*AVAILABLE RECORDS*
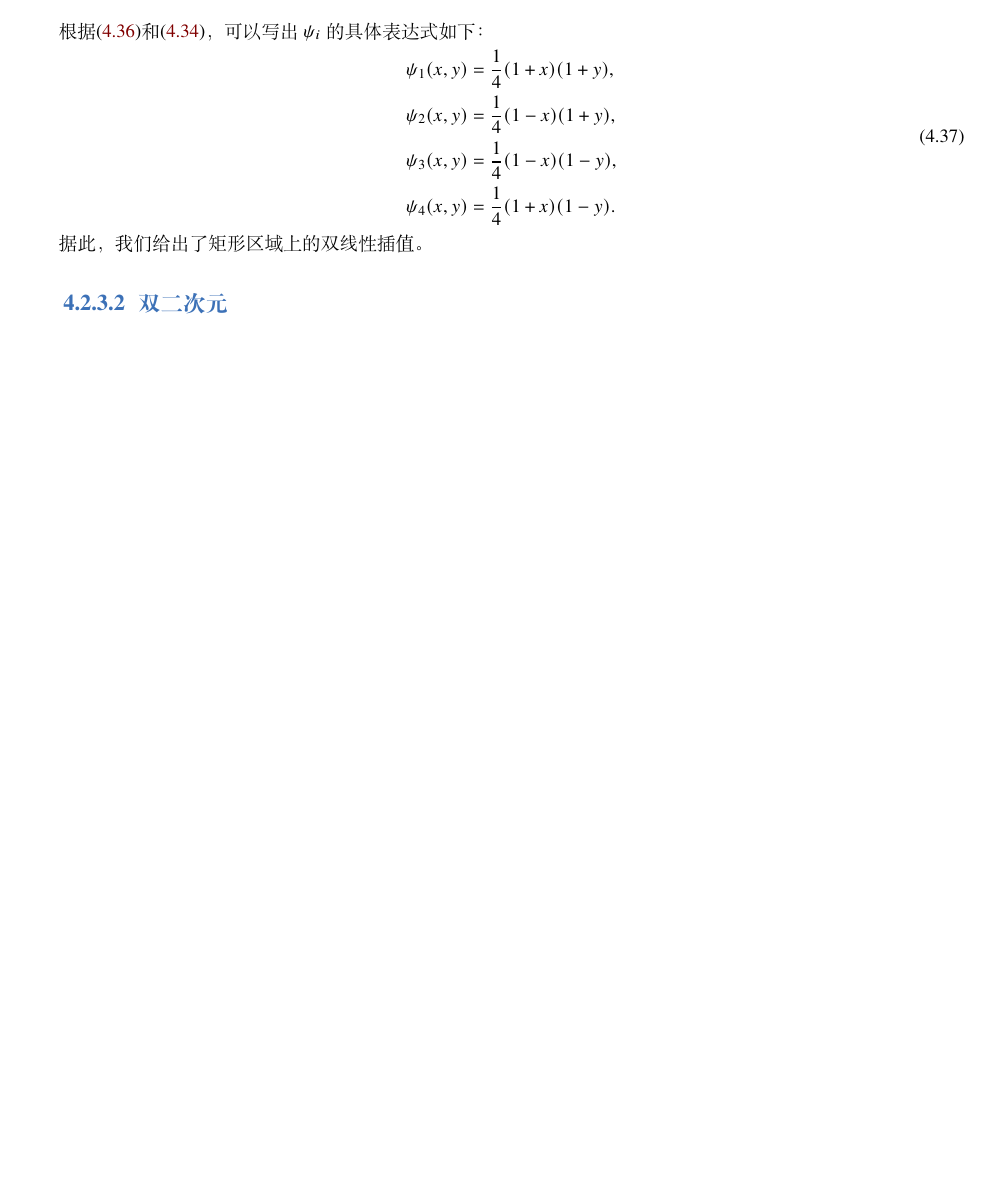
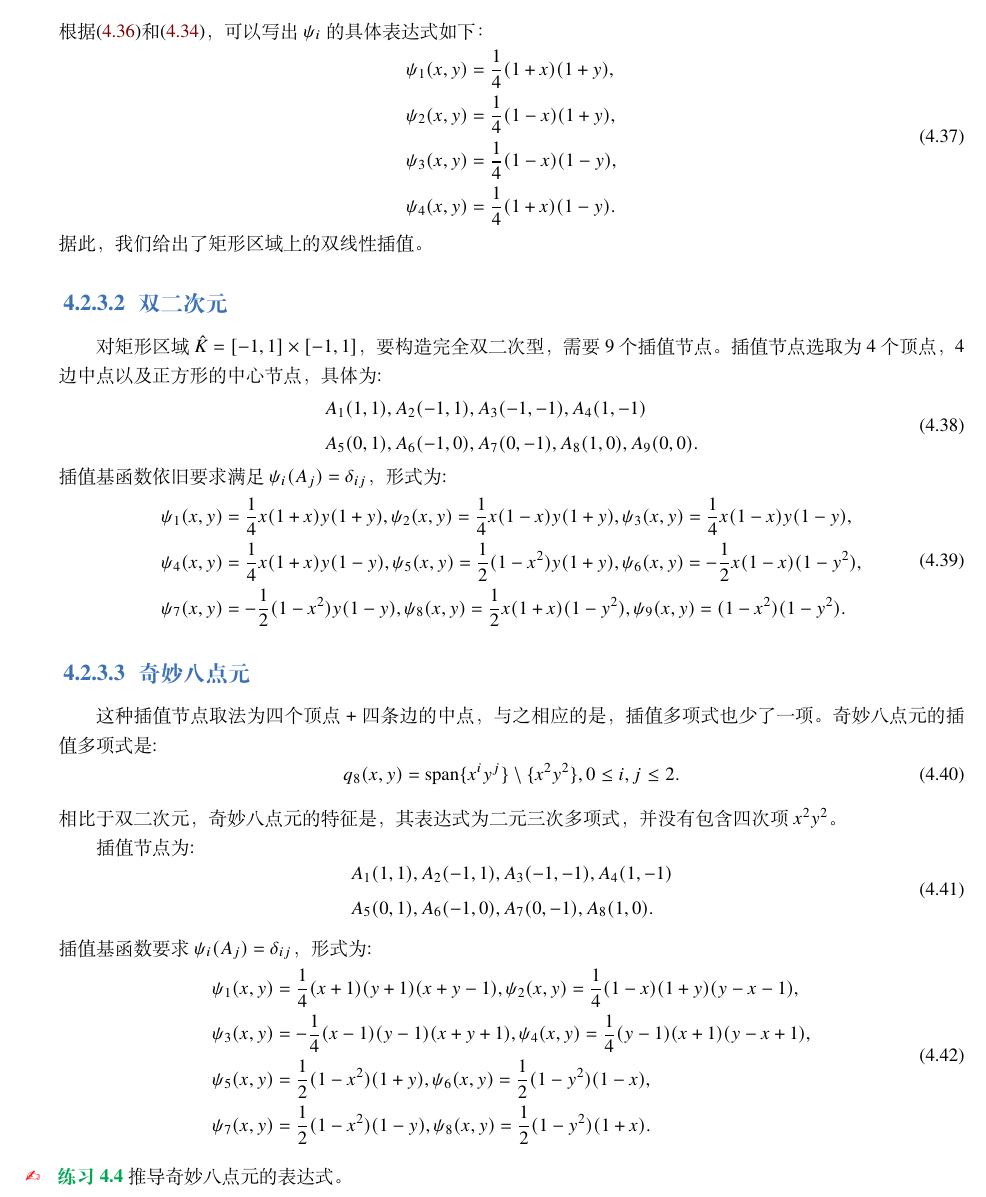
Before and after one commit to hsmath2017/FEMethod, a LaTeX book (note/note.tex, which reads note/chap4.tex): part of page 38 of 38, cut so that both start at the same text, the shorter picture padded with empty space. The pictures show the PDF file note/note.pdf that the author committed with the source.

Commit message:
the form of element

```diff
--- a/note/chap4.tex
+++ b/note/chap4.tex
@@ -400,3 +400,44 @@ TBD
 \end{equation}
 据此，我们给出了矩形区域上的双线性插值。
 \subsubsection{双二次元}
+对矩形区域$\hat{K}=[-1,1]\times[-1,1]$，要构造完全双二次型，需要9个插值节点。插值节点选取为4个顶点，4边中点以及正方形的中心节点，具体为:
+\begin{equation}
+    \begin{aligned}
+        &A_{1}(1,1),A_{2}(-1,1),A_{3}(-1,-1),A_{4}(1,-1)\\
+        &A_{5}(0,1),A_{6}(-1,0),A_{7}(0,-1),A_{8}(1,0),A_{9}(0,0).\\
+    \end{aligned}
+\end{equation}
+插值基函数依旧要求满足$\psi_{i}(A_{j})=\delta_{ij}$，形式为:
+\begin{equation}
+    \begin{aligned}
+        &\psi_{1}(x,y)=\frac{1}{4}x(1+x)y(1+y),\psi_{2}(x,y)=\frac{1}{4}x(1-x)y(1+y),\psi_{3}(x,y)=\frac{1}{4}x(1-x)y(1-y),\\
+        &\psi_{4}(x,y)=\frac{1}{4}x(1+x)y(1-y),\psi_{5}(x,y)=\frac{1}{2}(1-x^2)y(1+y),\psi_{6}(x,y)=-\frac{1}{2}x(1-x)(1-y^2),\\
+        &\psi_{7}(x,y)=-\frac{1}{2}(1-x^2)y(1-y),\psi_{8}(x,y)=\frac{1}{2}x(1+x)(1-y^2),\psi_{9}(x,y)=(1-x^2)(1-y^2).
+    \end{aligned}
+\end{equation}
+\subsubsection{奇妙八点元}
+这种插值节点取法为四个顶点+四条边的中点，与之相应的是，插值多项式也少了一项。奇妙八点元的插值多项式是:
+\begin{equation}
+    q_{8}(x,y)=\text{span}\{x^{i}y^{j}\}\setminus\{x^{2}y^{2}\},0\le i,j\le 2.
+\end{equation}
+相比于双二次元，奇妙八点元的特征是，其表达式为二元三次多项式，并没有包含四次项$x^{2}y^{2}$。
+
+插值节点为:
+\begin{equation}
+    \begin{aligned}
+        &A_{1}(1,1),A_{2}(-1,1),A_{3}(-1,-1),A_{4}(1,-1)\\
+        &A_{5}(0,1),A_{6}(-1,0),A_{7}(0,-1),A_{8}(1,0).\\
+    \end{aligned}
+\end{equation}
+插值基函数要求$\psi_{i}(A_{j})=\delta_{ij}$，形式为:
+\begin{equation}
+    \begin{aligned}
+        &\psi_{1}(x,y)=\frac{1}{4}(x+1)(y+1)(x+y-1),\psi_{2}(x,y)=\frac{1}{4}(1-x)(1+y)(y-x-1),\\
+        &\psi_{3}(x,y)=-\frac{1}{4}(x-1)(y-1)(x+y+1),\psi_{4}(x,y)=\frac{1}{4}(y-1)(x+1)(y-x+1),\\
+        &\psi_{5}(x,y)=\frac{1}{2}(1-x^2)(1+y),\psi_{6}(x,y)=\frac{1}{2}(1-y^2)(1-x),\\
+        &\psi_{7}(x,y)=\frac{1}{2}(1-x^2)(1-y),\psi_{8}(x,y)=\frac{1}{2}(1-y^2)(1+x).
+    \end{aligned}
+\end{equation}
+\begin{exercise}
+    推导奇妙八点元的表达式。
+\end{exercise}
```
Also changed, not shown: note/note.pdf.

*TASK STATEMENT*
Keep every word of the records exact as you write them out, but drop the pictures.

*TASK RESPONSE*
Before and after one commit to hsmath2017/FEMethod, a LaTeX book (note/note.tex, which reads note/chap4.tex): part of page 38 of 38, cut so that both start at the same text, the shorter picture padded with empty space. The pictures show the PDF file note/note.pdf that the author committed with the source.

Commit message:
the form of element

```diff
--- a/note/chap4.tex
+++ b/note/chap4.tex
@@ -400,3 +400,44 @@ TBD
 \end{equation}
 据此，我们给出了矩形区域上的双线性插值。
 \subsubsection{双二次元}
+对矩形区域$\hat{K}=[-1,1]\times[-1,1]$，要构造完全双二次型，需要9个插值节点。插值节点选取为4个顶点，4边中点以及正方形的中心节点，具体为:
+\begin{equation}
+    \begin{aligned}
+        &A_{1}(1,1),A_{2}(-1,1),A_{3}(-1,-1),A_{4}(1,-1)\\
+        &A_{5}(0,1),A_{6}(-1,0),A_{7}(0,-1),A_{8}(1,0),A_{9}(0,0).\\
+    \end{aligned}
+\end{equation}
+插值基函数依旧要求满足$\psi_{i}(A_{j})=\delta_{ij}$，形式为:
+\begin{equation}
+    \begin{aligned}
+        &\psi_{1}(x,y)=\frac{1}{4}x(1+x)y(1+y),\psi_{2}(x,y)=\frac{1}{4}x(1-x)y(1+y),\psi_{3}(x,y)=\frac{1}{4}x(1-x)y(1-y),\\
+        &\psi_{4}(x,y)=\frac{1}{4}x(1+x)y(1-y),\psi_{5}(x,y)=\frac{1}{2}(1-x^2)y(1+y),\psi_{6}(x,y)=-\frac{1}{2}x(1-x)(1-y^2),\\
+        &\psi_{7}(x,y)=-\frac{1}{2}(1-x^2)y(1-y),\psi_{8}(x,y)=\frac{1}{2}x(1+x)(1-y^2),\psi_{9}(x,y)=(1-x^2)(1-y^2).
+    \end{aligned}
+\end{equation}
+\subsubsection{奇妙八点元}
+这种插值节点取法为四个顶点+四条边的中点，与之相应的是，插值多项式也少了一项。奇妙八点元的插值多项式是:
+\begin{equation}
+    q_{8}(x,y)=\text{span}\{x^{i}y^{j}\}\setminus\{x^{2}y^{2}\},0\le i,j\le 2.
+\end{equation}
+相比于双二次元，奇妙八点元的特征是，其表达式为二元三次多项式，并没有包含四次项$x^{2}y^{2}$。
+
+插值节点为:
+\begin{equation}
+    \begin{aligned}
+        &A_{1}(1,1),A_{2}(-1,1),A_{3}(-1,-1),A_{4}(1,-1)\\
+        &A_{5}(0,1),A_{6}(-1,0),A_{7}(0,-1),A_{8}(1,0).\\
+    \end{aligned}
+\end{equation}
+插值基函数要求$\psi_{i}(A_{j})=\delta_{ij}$，形式为:
+\begin{equation}
+    \begin{aligned}
+        &\psi_{1}(x,y)=\frac{1}{4}(x+1)(y+1)(x+y-1),\psi_{2}(x,y)=\frac{1}{4}(1-x)(1+y)(y-x-1),\\
+        &\psi_{3}(x,y)=-\frac{1}{4}(x-1)(y-1)(x+y+1),\psi_{4}(x,y)=\frac{1}{4}(y-1)(x+1)(y-x+1),\\
+        &\psi_{5}(x,y)=\frac{1}{2}(1-x^2)(1+y),\psi_{6}(x,y)=\frac{1}{2}(1-y^2)(1-x),\\
+        &\psi_{7}(x,y)=\frac{1}{2}(1-x^2)(1-y),\psi_{8}(x,y)=\frac{1}{2}(1-y^2)(1+x).
+    \end{aligned}
+\end{equation}
+\begin{exercise}
+    推导奇妙八点元的表达式。
+\end{exercise}
```
Also changed, not shown: note/note.pdf.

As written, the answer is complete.